A FINE COMPLETE SET OF THE LIMITED EDITION, NUMBER 252 OF 300 COPIES, WITH THE SIGNATURES OF ALL THE MEMBERS OF THE SHORE PARTY ON TWO PAGES IN THE 'SUPPLEMENT'. 'At the end of March , when Shackleton had reached New Zealand from the Antarctic, he knew only too well that the book of the expedition would have to be written in a rush... To meet his deadline... Shackleton needed an amanuensis. Edward Saunders, a reporter on the Lyttelton Times, at Christchurch, was recommended; by Sir Joseph Ward, the Prime Minister of New Zealand, no less. Shackleton asked Saunders to travel with him to England and work for £10 a week, all expenses, and return passage paid. Saunders jumped at the offer... [He] was not an ordinary ghost writer, however. ...he was a Boswell looking for a Johnson...
If I said that any chapter was simply my transcription of notes taken down from Shackleton's dictation, I should be telling an untruth [Saunders explained later]. If I said that any chapter was entirely mine, I should be telling an untruth. My work was complementary to his. I could say that Shackleton had a remarkable gift of literary suggestion... and that when his interest was stirred at critical portions of his narrative, he had a command of vivid forceful English. Shackleton and I understood each other thoroughly.
As a result, The Heart of the Antarctic... bore none of the tell-tale stiltedness of most ghosted work. The book appeared early in November, an unprecedentedly quick five months after putting pen to paper... Shackleton wanted Saunders' name on the title page, but Saunders refused.

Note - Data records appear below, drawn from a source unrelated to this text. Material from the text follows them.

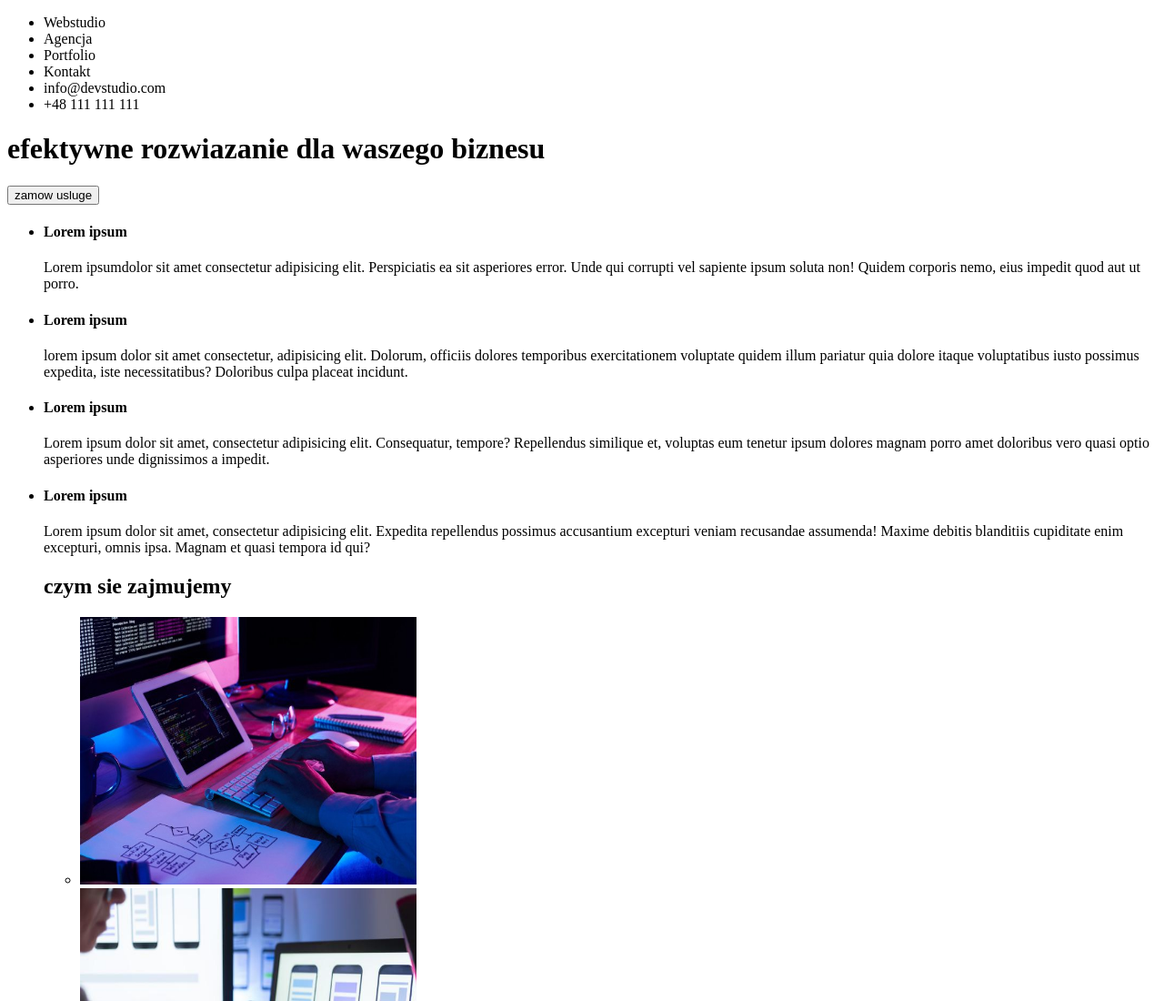
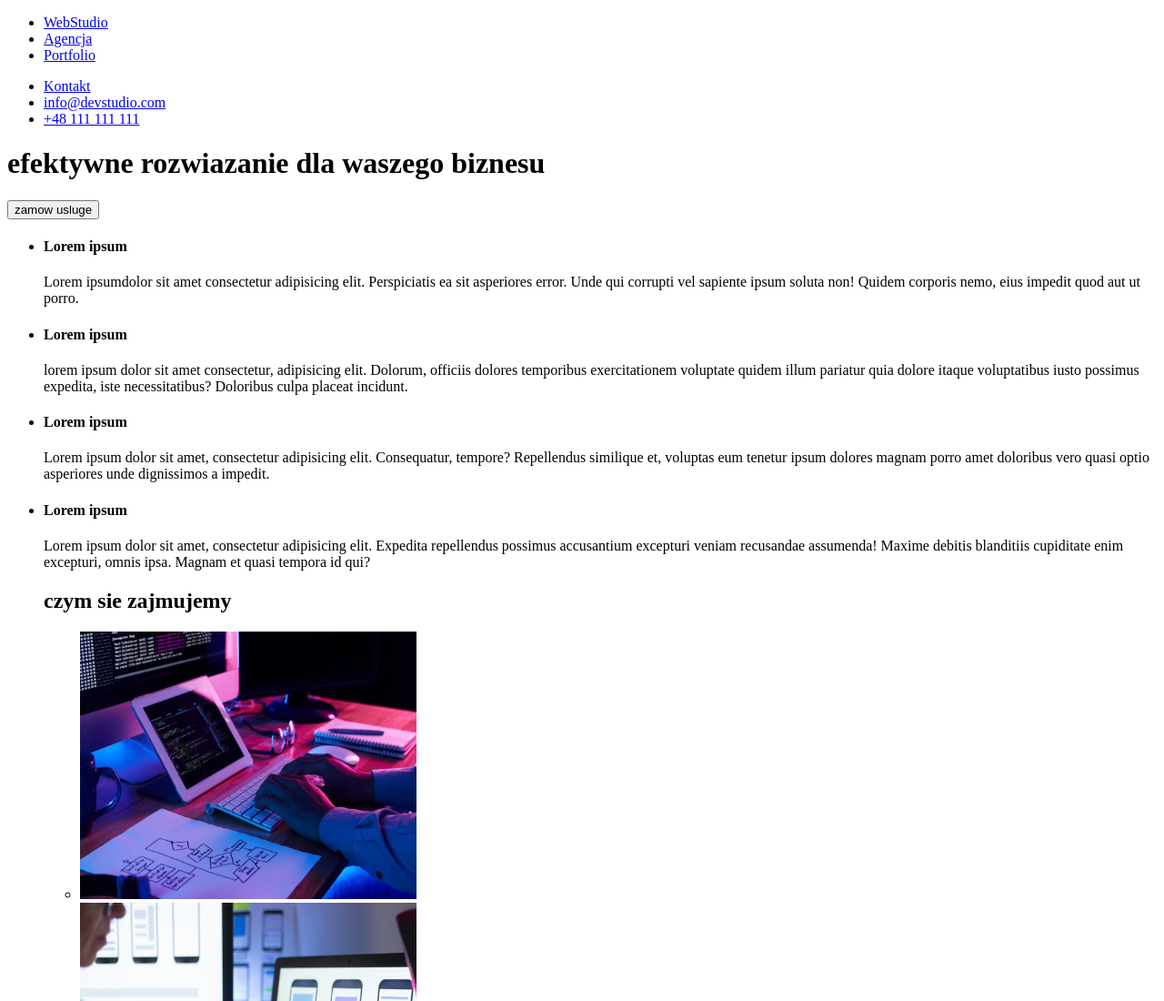
Before and after one commit to ZamulinskaKatarzyna/goit-markup-hw-01, a plain HTML site: page index.html in a window 1280 px wide. Shown: the top 1100 px of the page at 91% size. Drawn offline with Linux system fonts and the light colour scheme.

Commit message:
Update index.html

```diff
--- a/index.html
+++ b/index.html
@@ -8,16 +8,20 @@
 
   <body>
     <header>
-      <div>
+
+      <nav>
+
         <ul>
-          <li>Webstudio</li>
-          <li>Agencja</li>
-          <li>Portfolio</li>
-          <li>Kontakt</li>
-          <li>info@devstudio.com</li>
-          <li>+48 111 111 111</li>
+          <li><a href="/WebStudio">WebStudio</a></li>
+          <li><a href="/Agencja">Agencja</a></li>
+          <li><a href="/Portfolio">Portfolio</a></li>
         </ul>
-      </div>
+        <ul>
+          <li><a href="/Kontakt">Kontakt</a></li>
+          <li><a href="mailto:info@devstudio.com">info@devstudio.com</a></li>
+          <li><a href="tel:+48 111 111 111">+48 111 111 111</a></li>
+        </ul>
+      </nav>
 
       <div>
         <h1>efektywne rozwiazanie dla waszego biznesu</h1>
```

The book, as he afterwards said, "should stand without any attempt being made to explain just how [it was] produced"' (R. Huntford, Shackleton, London, 1996, pp.317-319).
Conrad p.148; Renard 1446; Spence 1096. (3)